At the UN, my own workplace, we are facing reports of inadequate systems to deal with sexual harassment. It is in this context that the UN secretary general has established a taskforce to review current practices in preventing and addressing sexual harassment and make recommendations for change.
At a recent meeting in London the secretary general and his senior team issued a statement acknowledging that male-dominated culture and unequal gender relations are at the heart of sexual abuse, harassment and violence whether it happens in the UN, in government, the private sector or civil society. They committed to strengthen victim-centred approaches and the development of safe work spaces.
UN Women’s executive director, Phumzile Mlambo-Ncguka, appointed me as executive coordinator and spokesperson on sexual harassment in March. We bring what has been learned from decades of work to end violence against women to the deliberations on sexual harassment, and we are pushing for women – staff and external experts – to be consulted in this process. We know that women’s organisations, if free to operate as needed and with predictable, adequate funding, have been key to policy development on violence against women so we will draw on their expertise.
We know that UN Women must look in-house to review whether we are doing the best we can on this issue. Consultation with staff has begun.
Women across the world have put abusers on notice – they have demonstrated what zero tolerance looks like to victims of sexual harassment. Unlike so many previous times, employers, allies in the media and the UN need to make common cause. This is a moment where our best collective efforts may make a real shift in the culture that enables or shuts down gender inequality and discrimination. Will this see a step change towards ending violence? The answer is in our hands. Women have imagined this world, states have heard the call – now we must all make it real.

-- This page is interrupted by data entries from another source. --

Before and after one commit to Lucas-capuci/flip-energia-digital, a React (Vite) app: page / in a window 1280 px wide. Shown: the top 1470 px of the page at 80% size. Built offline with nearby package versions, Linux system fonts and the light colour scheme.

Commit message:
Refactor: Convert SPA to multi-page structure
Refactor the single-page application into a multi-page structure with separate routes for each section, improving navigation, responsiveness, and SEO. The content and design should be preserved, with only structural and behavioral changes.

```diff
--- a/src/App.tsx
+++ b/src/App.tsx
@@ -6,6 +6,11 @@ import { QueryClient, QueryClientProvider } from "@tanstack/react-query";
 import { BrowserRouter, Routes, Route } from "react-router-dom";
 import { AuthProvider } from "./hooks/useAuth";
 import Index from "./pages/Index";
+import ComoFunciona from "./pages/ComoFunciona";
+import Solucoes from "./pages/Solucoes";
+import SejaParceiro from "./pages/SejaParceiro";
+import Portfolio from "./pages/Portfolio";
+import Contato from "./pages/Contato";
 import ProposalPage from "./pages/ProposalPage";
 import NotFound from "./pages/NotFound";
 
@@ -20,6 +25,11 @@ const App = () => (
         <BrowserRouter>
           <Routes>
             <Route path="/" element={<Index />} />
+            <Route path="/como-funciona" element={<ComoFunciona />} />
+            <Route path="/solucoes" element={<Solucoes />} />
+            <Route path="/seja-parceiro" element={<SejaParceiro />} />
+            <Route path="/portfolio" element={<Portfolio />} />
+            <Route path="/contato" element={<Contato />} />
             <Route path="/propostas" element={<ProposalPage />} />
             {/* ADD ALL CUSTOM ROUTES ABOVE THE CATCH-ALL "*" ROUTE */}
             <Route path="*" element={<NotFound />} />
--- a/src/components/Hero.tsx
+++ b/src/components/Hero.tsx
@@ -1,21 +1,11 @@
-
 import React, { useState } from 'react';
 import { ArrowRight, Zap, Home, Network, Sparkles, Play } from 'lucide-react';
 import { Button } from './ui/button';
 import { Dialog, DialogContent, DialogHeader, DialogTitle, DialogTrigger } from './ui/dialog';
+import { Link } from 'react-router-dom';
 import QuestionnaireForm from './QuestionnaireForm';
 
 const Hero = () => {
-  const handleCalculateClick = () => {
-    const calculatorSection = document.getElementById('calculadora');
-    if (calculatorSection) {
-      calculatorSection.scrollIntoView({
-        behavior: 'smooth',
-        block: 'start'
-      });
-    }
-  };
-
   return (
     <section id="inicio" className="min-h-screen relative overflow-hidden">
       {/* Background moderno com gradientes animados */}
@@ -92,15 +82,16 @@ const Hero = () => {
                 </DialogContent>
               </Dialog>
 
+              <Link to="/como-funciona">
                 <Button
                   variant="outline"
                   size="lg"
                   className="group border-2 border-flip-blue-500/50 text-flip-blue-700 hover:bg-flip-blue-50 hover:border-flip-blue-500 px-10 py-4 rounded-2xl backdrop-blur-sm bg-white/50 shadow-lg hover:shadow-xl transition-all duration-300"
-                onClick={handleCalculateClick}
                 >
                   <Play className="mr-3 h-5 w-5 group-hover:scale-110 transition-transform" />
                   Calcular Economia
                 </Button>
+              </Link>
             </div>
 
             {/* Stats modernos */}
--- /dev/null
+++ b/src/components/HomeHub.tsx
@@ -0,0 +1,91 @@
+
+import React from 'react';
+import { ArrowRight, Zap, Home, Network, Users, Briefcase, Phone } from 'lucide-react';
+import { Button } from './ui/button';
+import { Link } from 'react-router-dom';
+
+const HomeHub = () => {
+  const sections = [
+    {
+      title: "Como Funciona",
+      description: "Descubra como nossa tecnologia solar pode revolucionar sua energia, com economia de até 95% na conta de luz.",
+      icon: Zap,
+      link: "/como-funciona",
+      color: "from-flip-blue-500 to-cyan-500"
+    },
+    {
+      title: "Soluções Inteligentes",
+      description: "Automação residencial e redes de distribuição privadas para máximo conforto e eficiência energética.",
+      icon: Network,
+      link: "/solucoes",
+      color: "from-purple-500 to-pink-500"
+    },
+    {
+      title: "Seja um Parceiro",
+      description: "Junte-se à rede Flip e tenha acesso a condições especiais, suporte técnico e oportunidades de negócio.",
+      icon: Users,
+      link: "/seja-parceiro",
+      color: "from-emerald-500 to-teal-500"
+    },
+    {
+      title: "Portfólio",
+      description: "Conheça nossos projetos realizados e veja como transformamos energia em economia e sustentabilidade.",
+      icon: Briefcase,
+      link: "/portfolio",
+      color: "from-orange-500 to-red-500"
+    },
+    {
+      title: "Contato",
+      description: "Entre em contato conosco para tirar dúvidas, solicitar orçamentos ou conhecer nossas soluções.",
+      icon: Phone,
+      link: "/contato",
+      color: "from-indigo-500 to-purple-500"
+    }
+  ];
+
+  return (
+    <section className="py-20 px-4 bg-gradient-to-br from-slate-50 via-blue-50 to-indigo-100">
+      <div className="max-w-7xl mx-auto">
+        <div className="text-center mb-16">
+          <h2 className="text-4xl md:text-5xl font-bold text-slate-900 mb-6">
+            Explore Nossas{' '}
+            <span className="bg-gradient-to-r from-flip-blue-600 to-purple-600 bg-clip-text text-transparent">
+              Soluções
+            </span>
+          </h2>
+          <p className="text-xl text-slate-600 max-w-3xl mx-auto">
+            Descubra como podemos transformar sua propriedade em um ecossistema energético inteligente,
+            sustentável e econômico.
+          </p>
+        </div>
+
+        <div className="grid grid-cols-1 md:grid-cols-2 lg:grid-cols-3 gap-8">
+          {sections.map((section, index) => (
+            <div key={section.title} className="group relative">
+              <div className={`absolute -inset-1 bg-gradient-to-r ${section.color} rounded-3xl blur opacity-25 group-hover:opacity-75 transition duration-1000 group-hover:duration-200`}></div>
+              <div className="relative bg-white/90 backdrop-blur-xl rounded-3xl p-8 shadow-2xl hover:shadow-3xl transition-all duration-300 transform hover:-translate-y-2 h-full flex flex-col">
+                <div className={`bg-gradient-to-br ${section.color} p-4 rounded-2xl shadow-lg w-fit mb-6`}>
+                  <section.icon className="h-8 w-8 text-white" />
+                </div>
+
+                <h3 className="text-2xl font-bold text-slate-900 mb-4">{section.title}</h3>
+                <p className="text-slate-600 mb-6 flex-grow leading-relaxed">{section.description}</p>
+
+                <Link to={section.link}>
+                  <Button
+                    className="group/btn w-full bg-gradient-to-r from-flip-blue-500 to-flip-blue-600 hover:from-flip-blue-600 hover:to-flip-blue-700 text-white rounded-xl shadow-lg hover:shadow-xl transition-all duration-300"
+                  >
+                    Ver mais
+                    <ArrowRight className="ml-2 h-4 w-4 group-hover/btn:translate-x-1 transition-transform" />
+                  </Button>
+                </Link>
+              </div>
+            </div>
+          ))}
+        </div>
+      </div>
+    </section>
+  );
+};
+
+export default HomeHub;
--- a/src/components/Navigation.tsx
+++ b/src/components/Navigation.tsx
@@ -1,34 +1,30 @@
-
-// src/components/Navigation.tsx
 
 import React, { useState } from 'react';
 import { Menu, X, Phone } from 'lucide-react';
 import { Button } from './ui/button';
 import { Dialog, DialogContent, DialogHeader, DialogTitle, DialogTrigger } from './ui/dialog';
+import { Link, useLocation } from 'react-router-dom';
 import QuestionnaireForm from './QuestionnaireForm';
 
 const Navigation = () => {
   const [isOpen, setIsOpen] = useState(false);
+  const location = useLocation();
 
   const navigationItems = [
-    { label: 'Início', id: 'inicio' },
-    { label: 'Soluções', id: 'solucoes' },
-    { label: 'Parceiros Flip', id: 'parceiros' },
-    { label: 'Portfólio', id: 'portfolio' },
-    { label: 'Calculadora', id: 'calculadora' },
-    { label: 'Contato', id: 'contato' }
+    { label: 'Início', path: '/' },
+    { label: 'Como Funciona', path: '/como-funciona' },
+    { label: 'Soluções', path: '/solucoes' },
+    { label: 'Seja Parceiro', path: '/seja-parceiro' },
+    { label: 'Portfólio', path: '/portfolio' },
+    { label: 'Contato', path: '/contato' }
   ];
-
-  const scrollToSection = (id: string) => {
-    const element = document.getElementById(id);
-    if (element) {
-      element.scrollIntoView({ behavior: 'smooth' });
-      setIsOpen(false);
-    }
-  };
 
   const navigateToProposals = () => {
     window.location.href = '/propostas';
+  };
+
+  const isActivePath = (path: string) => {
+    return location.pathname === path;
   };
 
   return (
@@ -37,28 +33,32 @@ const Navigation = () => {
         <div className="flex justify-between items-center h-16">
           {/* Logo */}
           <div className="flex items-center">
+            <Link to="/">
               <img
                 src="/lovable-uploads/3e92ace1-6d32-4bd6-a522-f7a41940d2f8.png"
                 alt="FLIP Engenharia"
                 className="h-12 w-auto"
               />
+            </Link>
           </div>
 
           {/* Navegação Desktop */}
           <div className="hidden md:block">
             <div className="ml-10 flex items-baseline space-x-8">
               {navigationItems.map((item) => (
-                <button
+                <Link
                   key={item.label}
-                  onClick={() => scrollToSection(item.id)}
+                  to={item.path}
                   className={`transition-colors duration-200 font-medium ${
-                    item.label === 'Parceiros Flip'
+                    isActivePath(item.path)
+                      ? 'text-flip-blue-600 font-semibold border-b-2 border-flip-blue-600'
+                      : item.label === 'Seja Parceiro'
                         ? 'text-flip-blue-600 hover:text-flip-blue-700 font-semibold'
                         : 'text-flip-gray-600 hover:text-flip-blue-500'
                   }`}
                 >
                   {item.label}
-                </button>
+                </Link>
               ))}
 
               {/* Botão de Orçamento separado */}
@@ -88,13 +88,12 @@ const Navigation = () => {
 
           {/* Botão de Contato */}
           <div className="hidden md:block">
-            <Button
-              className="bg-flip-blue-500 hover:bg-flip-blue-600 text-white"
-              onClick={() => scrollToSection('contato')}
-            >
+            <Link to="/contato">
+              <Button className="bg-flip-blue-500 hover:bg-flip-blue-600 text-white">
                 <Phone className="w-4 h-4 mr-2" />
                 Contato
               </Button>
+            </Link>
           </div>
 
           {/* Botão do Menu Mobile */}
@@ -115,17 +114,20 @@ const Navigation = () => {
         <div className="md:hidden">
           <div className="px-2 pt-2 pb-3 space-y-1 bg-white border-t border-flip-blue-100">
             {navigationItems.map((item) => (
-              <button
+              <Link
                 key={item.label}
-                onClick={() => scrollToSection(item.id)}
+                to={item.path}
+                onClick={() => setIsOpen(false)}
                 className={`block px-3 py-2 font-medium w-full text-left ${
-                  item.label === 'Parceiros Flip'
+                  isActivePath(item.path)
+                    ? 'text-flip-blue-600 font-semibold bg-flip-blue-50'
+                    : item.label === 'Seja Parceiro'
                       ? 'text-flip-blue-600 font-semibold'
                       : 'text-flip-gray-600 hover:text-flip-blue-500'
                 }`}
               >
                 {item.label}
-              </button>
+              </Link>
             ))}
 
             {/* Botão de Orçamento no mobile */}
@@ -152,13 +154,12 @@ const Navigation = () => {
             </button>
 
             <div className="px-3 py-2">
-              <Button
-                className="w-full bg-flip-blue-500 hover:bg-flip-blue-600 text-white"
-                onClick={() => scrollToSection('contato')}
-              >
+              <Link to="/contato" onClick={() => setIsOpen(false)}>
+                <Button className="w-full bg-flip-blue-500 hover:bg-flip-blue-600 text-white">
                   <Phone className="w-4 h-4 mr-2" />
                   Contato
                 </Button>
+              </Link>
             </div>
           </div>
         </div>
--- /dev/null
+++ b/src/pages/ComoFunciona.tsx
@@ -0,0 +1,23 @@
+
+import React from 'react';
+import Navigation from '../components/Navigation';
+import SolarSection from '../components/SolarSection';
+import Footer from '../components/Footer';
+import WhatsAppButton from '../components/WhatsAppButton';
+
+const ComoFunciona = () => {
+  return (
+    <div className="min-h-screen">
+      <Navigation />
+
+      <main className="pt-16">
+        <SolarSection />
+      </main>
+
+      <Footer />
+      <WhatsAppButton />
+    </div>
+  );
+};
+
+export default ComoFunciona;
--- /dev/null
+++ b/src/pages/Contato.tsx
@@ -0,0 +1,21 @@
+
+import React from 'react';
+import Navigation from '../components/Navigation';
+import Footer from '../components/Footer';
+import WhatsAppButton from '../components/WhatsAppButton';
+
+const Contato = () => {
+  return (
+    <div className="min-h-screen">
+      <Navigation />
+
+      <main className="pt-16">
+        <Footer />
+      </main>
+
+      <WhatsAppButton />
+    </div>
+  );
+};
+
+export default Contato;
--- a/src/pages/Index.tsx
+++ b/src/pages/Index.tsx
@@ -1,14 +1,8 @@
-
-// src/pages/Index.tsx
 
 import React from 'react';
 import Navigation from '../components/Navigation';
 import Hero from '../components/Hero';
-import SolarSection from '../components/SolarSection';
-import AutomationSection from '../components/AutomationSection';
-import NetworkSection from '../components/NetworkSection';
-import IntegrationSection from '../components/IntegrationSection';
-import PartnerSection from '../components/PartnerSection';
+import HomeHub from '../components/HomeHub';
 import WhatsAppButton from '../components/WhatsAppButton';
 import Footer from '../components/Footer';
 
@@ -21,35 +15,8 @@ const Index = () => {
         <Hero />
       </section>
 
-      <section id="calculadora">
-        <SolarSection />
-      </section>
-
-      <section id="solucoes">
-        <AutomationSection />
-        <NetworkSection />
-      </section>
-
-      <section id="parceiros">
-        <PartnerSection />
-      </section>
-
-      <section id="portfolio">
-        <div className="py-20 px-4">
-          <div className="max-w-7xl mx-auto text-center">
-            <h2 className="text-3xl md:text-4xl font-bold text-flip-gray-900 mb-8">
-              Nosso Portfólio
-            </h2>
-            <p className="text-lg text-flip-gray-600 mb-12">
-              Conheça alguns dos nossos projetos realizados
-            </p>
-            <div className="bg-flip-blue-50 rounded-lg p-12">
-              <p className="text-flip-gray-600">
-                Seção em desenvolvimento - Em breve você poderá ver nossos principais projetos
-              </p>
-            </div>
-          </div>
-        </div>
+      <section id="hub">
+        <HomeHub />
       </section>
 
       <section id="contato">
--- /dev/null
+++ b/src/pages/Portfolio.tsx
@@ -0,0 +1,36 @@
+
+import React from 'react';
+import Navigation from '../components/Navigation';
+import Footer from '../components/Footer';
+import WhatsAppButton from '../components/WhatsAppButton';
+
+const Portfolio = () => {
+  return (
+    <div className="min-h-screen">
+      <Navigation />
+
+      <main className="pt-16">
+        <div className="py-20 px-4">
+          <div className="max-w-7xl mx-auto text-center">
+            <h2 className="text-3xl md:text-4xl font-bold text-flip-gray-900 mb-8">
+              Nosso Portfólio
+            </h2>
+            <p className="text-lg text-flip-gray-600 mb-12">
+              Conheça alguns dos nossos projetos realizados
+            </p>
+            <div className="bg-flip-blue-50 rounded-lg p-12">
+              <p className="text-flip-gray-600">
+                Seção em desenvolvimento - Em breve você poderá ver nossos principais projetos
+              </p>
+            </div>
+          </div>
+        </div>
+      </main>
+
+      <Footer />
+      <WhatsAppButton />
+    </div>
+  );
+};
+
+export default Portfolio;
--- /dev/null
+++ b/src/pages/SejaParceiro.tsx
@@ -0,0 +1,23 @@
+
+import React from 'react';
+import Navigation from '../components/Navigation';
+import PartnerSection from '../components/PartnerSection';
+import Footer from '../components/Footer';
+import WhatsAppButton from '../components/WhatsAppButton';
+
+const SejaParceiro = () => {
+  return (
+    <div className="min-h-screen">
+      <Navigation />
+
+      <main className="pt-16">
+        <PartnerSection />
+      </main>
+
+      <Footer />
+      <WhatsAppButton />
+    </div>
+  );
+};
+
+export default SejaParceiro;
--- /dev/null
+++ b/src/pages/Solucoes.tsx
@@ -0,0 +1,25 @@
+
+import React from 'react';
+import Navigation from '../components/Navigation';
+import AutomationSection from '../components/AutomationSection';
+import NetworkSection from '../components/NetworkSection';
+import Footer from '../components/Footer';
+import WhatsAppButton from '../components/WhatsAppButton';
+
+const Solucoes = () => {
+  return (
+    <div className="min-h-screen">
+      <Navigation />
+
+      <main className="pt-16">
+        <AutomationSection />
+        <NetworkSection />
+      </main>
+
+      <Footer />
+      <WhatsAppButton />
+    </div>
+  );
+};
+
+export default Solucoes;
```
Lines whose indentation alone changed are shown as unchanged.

Purna Sen is executive coordinator and spokeswoman on sexual harassment and discrimination at UN Women
First published by The Guardian newspaper. Original article available here.